→ Exercise: The word "POST" appears in some lines of the listing below; report how many such lines there are, and nothing else.
Data in this exercise: Begin
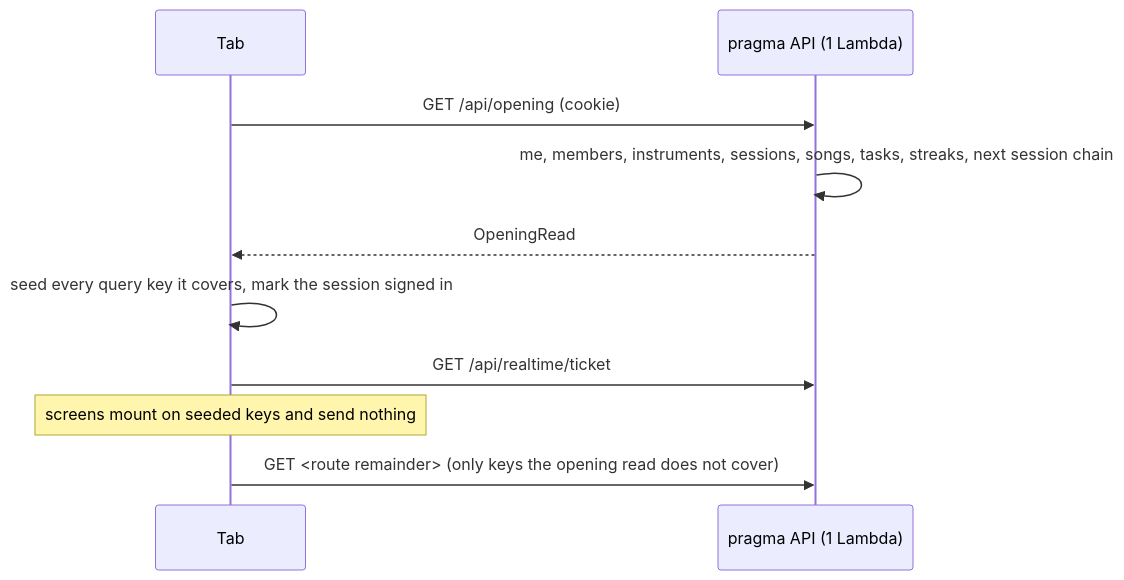
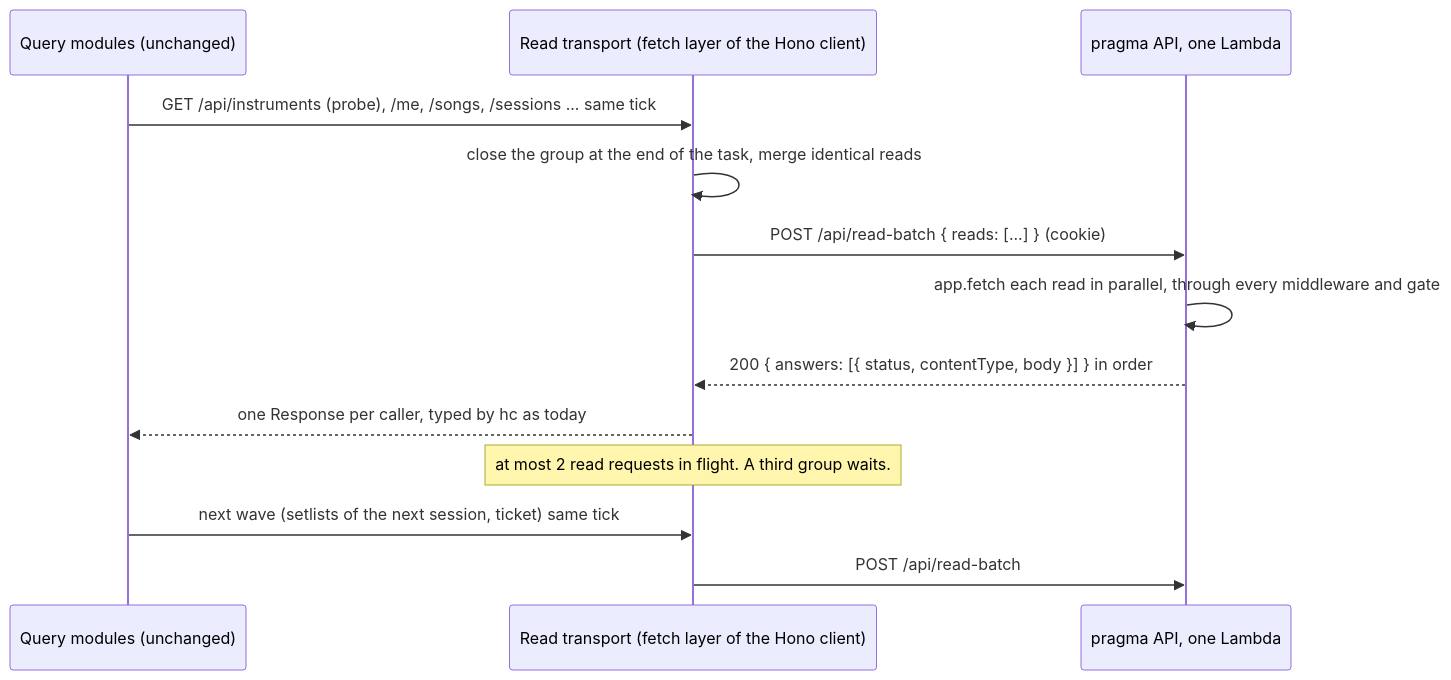
Before and after one commit to hugoleborso/borso.fr: the diagram in docs/features/pragma/open-in-two-calls/spec/spec.md, drawn with Mermaid. The commit also changed other lines of this file and 1 other file, not shown here.

First line of the commit message:
docs(pragma): spec the read batch for open-in-two-calls

````diff
--- a/docs/features/pragma/open-in-two-calls/spec/spec.md
+++ b/docs/features/pragma/open-in-two-calls/spec/spec.md
@@ -54,12 +64,15 @@
 ```mermaid
 sequenceDiagram
-  participant Tab
-  participant API as pragma API (1 Lambda)
-  Tab->>API: GET /api/opening (cookie)
-  API->>API: me, members, instruments, sessions, songs, tasks, streaks, next session chain
-  API-->>Tab: OpeningRead
-  Tab->>Tab: seed every query key it covers, mark the session signed in
-  Tab->>API: GET /api/realtime/ticket
-  Note over Tab: screens mount on seeded keys and send nothing
-  Tab->>API: GET <route remainder> (only keys the opening read does not cover)
+  participant Q as Query modules (unchanged)
+  participant T as Read transport (fetch layer of the Hono client)
+  participant API as pragma API, one Lambda
+  Q->>T: GET /api/instruments (probe), /me, /songs, /sessions ... same tick
+  T->>T: close the group at the end of the task, merge identical reads
+  T->>API: POST /api/read-batch { reads: [...] } (cookie)
+  API->>API: app.fetch each read in parallel, through every middleware and gate
+  API-->>T: 200 { answers: [{ status, contentType, body }] } in order
+  T-->>Q: one Response per caller, typed by hc as today
+  Note over T: at most 2 read requests in flight. A third group waits.
+  Q->>T: next wave (setlists of the next session, ticket) same tick
+  T->>API: POST /api/read-batch
 ```
````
Data in this exercise: End
→ Answer box: 2